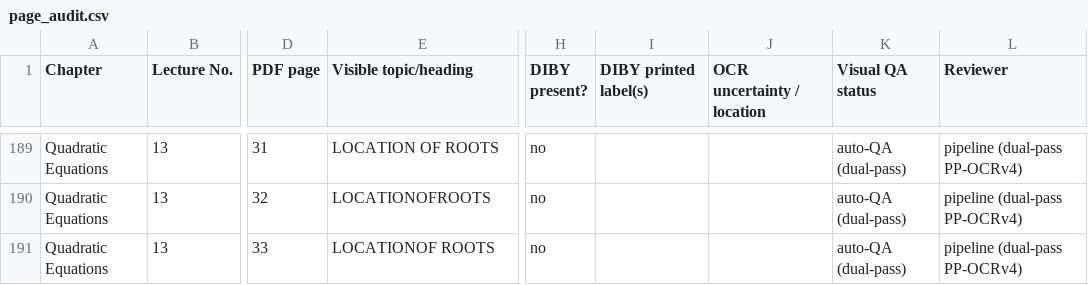
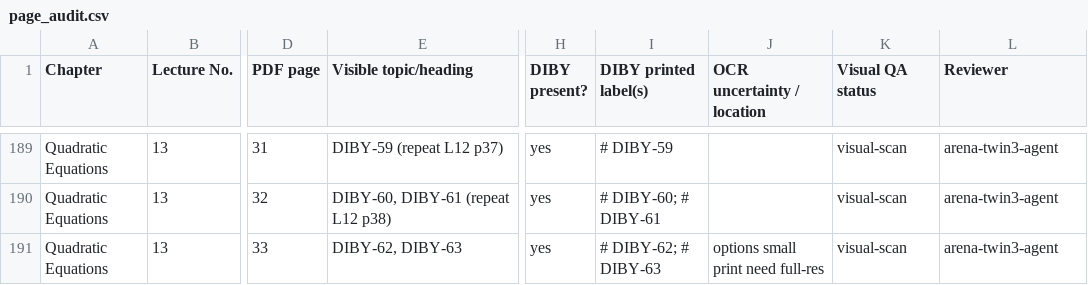
Before and after one commit to jatinvermaherein-jpg/ocr, a CSV file: deliverables/twin-3-quadratic09-14-trigeq/page_audit.csv, drawn as a sheet; only a part is shown, gaps mark what is left out; the diff covers the shown part only; the diff names each change by its address in the sheet, - before the commit and + after, or states it on an @@ line.

```diff
--- a/deliverables/twin-3-quadratic09-14-trigeq/page_audit.csv
+++ b/deliverables/twin-3-quadratic09-14-trigeq/page_audit.csv
-E189 (Visible topic/heading): LOCATION OF ROOTS
+E189 (Visible topic/heading): DIBY-59 (repeat L12 p37)
-H189:H191 (DIBY present?): no
+H189:H191 (DIBY present?): yes
-I189 (DIBY printed label(s)): (empty)
+I189 (DIBY printed label(s)): # DIBY-59
-K189:K191 (Visual QA status): auto-QA (dual-pass)
+K189:K191 (Visual QA status): visual-scan
-L189:L191 (Reviewer): pipeline (dual-pass PP-OCRv4)
+L189:L191 (Reviewer): arena-twin3-agent
-E190 (Visible topic/heading): LOCATIONOFROOTS
+E190 (Visible topic/heading): DIBY-60, DIBY-61 (repeat L12 p38)
-I190 (DIBY printed label(s)): (empty)
+I190 (DIBY printed label(s)): # DIBY-60; # DIBY-61
-E191 (Visible topic/heading): LOCATIONOF ROOTS
+E191 (Visible topic/heading): DIBY-62, DIBY-63
-I191 (DIBY printed label(s)): (empty)
+I191 (DIBY printed label(s)): # DIBY-62; # DIBY-63
-J191 (OCR uncertainty / location): (empty)
+J191 (OCR uncertainty / location): options small print need full-res
```
Also changed, not shown: 128 edited cells elsewhere in this file, deliverables/twin-3-quadratic09-14-trigeq/diby_index.csv, 3 other files.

• What you need to do: If an entry contains an image, skip the image and return the rest of the listing unchanged.

• Exercise result:
Before and after one commit to jatinvermaherein-jpg/ocr, a CSV file: deliverables/twin-3-quadratic09-14-trigeq/page_audit.csv, drawn as a sheet; only a part is shown, gaps mark what is left out; the diff covers the shown part only; the diff names each change by its address in the sheet, - before the commit and + after, or states it on an @@ line.

```diff
--- a/deliverables/twin-3-quadratic09-14-trigeq/page_audit.csv
+++ b/deliverables/twin-3-quadratic09-14-trigeq/page_audit.csv
-E189 (Visible topic/heading): LOCATION OF ROOTS
+E189 (Visible topic/heading): DIBY-59 (repeat L12 p37)
-H189:H191 (DIBY present?): no
+H189:H191 (DIBY present?): yes
-I189 (DIBY printed label(s)): (empty)
+I189 (DIBY printed label(s)): # DIBY-59
-K189:K191 (Visual QA status): auto-QA (dual-pass)
+K189:K191 (Visual QA status): visual-scan
-L189:L191 (Reviewer): pipeline (dual-pass PP-OCRv4)
+L189:L191 (Reviewer): arena-twin3-agent
-E190 (Visible topic/heading): LOCATIONOFROOTS
+E190 (Visible topic/heading): DIBY-60, DIBY-61 (repeat L12 p38)
-I190 (DIBY printed label(s)): (empty)
+I190 (DIBY printed label(s)): # DIBY-60; # DIBY-61
-E191 (Visible topic/heading): LOCATIONOF ROOTS
+E191 (Visible topic/heading): DIBY-62, DIBY-63
-I191 (DIBY printed label(s)): (empty)
+I191 (DIBY printed label(s)): # DIBY-62; # DIBY-63
-J191 (OCR uncertainty / location): (empty)
+J191 (OCR uncertainty / location): options small print need full-res
```
Also changed, not shown: 128 edited cells elsewhere in this file, deliverables/twin-3-quadratic09-14-trigeq/diby_index.csv, 3 other files.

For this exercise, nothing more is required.